Lieutenant General K.J.S. “Tiny” Dhillon, an Infantry veteran with over four decades of military service, has served multiple tenures in Kashmir. In his book, Kitne Ghazi Aaye, Kitne Ghazi Gaye, he recounts his personal and professional experiences in Kashmir, from his childhood to his time as the Commander of the Chinar Corps. He shares stories of the challenges he faced, both on the battlefield and in his personal life, and how he overcame them. He also discusses the political and social situation in Kashmir, and his views on the future of the region. The book is a candid and evocative account of a soldier’s life in Kashmir. It is a must-read for anyone who wants to understand the challenges and complexities of the Kashmir conflict.
8. Nation First by Shikha Akhilesh Saxena
Twenty years after India’s victory at Kargil, the stories and accounts of the war continue to be told with great pride. However, one important perspective has been largely overlooked: that of the army wives. In her remarkable book, “Nation First,” Shikha Akhilesh Saxena, wife of artillery officer Captain Akhilesh Saxena, recounts the turmoil endured by the families of military officers in the face of conflict. Shikha and Akhilesh were a young couple when they found themselves unexpectedly in the midst of war. Shikha deftly depicts her own experiences as well as those of Akhilesh, who took part in missions at Tololing, the Hump, and Three Pimples. What does a soldier go through when marching off to a near-suicidal mission? And what does it take to survive, even thrive, after having sustained serious injuries in battle? This detailed memoir reveals the boundless bravery of the Indian troops, as well as the emotional turmoil experienced by their families both during and after the war. “Nation First” is a story of grit, determination, and heroic patriotism shown by the people who give their all to safeguard their country.
9. AI Rising by Jayanth N Kolla and Leslie D’Monte
Artificial intelligence (AI) is no longer a distant dream. It is already here, and it is changing the world in profound ways. One of the most significant developments in AI has been the rise of conversational AI chatbots. These chatbots are becoming increasingly sophisticated, and they are raising a number of important questions about the future of AI. This book, AI Rising, provides a comprehensive overview of the state of AI today, and it explores the potential benefits and risks of AI. Whether you are an aspiring student of AI, an entrepreneur, a policymaker, a senior executive, an investor, or a decision-maker, this book is for you. It will provide you with the information and perspective you need to form your own opinion about AI and its implications for the future.
10. Ela’s Unfinished Business by Gayatri

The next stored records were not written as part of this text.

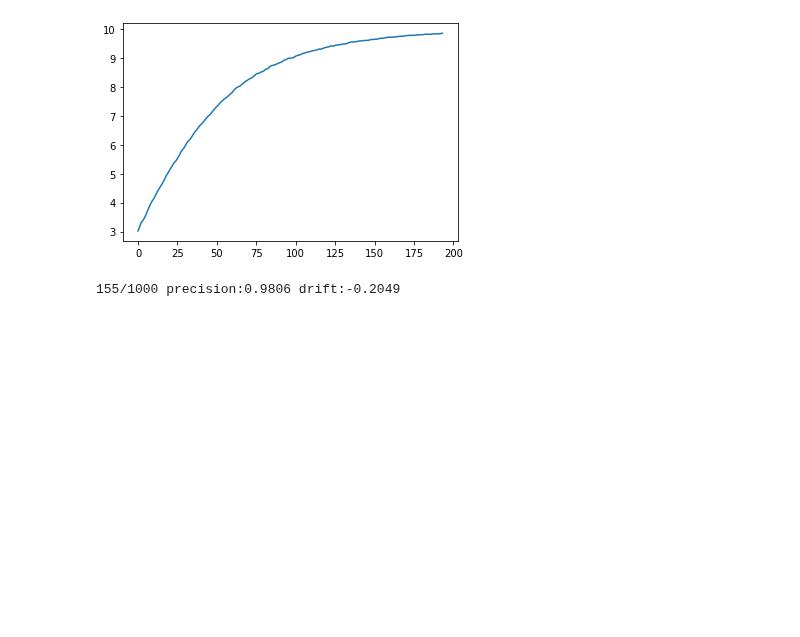
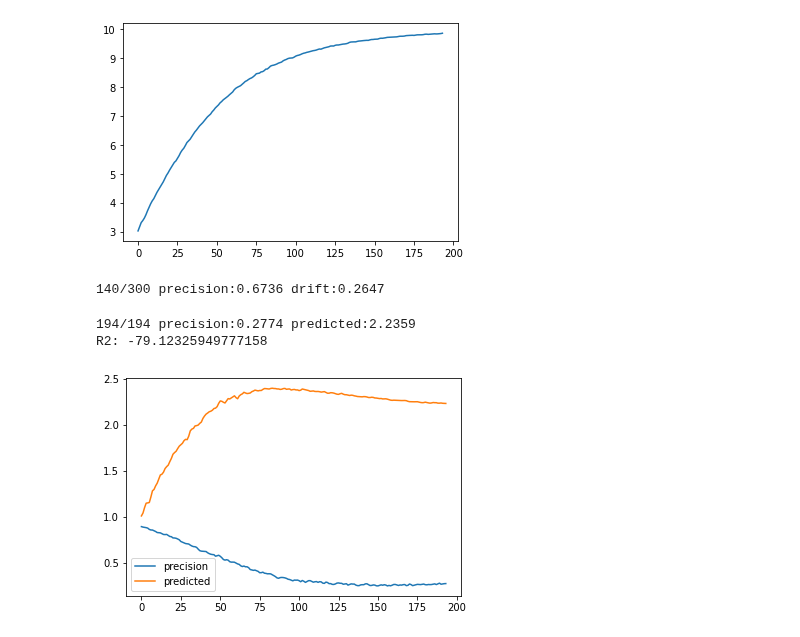
Before and after one commit to dolmani38/drift, a Jupyter notebook: synthetic_data_generation_1112.ipynb, the cells around one changed output. Drawn from its saved outputs; the diff is of its cells as text; code cells hidden in the pictures; blank space fills up the shorter version.

```diff
--- a/synthetic_data_generation_1112.ipynb
+++ b/synthetic_data_generation_1112.ipynb
@@ -225,11 +225,12 @@ for yt,yp in zip(test_y,y_hat):
 true_x = np.asarray(true_x)
 false_x = np.asarray(false_x)
 # %%
+import statsmodels.api as sm
 
-def ppm_build(ratio = 100):
+def ppm_build(ratio = 100,epoch =1000):
     scores = []
     drifts = []
-    epoch =1000
+
     sample_size = false_x.shape[0] * ratio
     aa = np.random.randint(1,sample_size,epoch)
     for i in range(epoch):
@@ -255,9 +256,9 @@ def ppm_build(ratio = 100):
     print('Model R^2:',model.rsquared)
     return model
 # %%
-ppmodel = ppm_build(ratio = 80)
+ppmodel = ppm_build(ratio = 80,epoch =300)
 # %% [output]
-155/1000 precision:0.9806 drift:-0.2049
+140/300 precision:0.6736 drift:0.2647
 # %%
 from sklearn.metrics import r2_score
 
@@ -291,3 +292,9 @@ def test1(model):
     result_df.plot()
     plt.show()
     return R2, result_df
+# %%
+R2, result_df = test1(ppmodel)
+# %% [output]
+194/194 precision:0.2774 predicted:2.2359
+R2: -79.12325949777158
+[figure, added]
```
Also changed, not shown: parts of 1 cell of this notebook.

Beri Shola is a quiet, charming hill town with a hodgepodge of locals from across India. It is steeped in history and eccentric traditions, like many such remnants of the colonial Raj across India. Piu, a forty-something therapist with a penchant for magazine quizzes, has set up practice here. Sure, business isn’t booming, but she has a variety of patients and an ‘it’s complicated’ love life that keep her suitably busy. But life in Beri Shola is about to unravel. A week before the much-anticipated annual flower show, beautiful and well-connected Rose is murdered. Then, a new patient, Ela, stumbles into Piu’s office, certain that she’s murdered someone. Piu is drawn into the mystery of Rose’s murder, and as she gets closer to the truth, she begins to realize that Beri Shola is not as quiet and charming as it seems. There are dark secrets lurking beneath the surface, and Piu may be in danger herself.
Which of the above books you plan to read? Share with us in the comments below!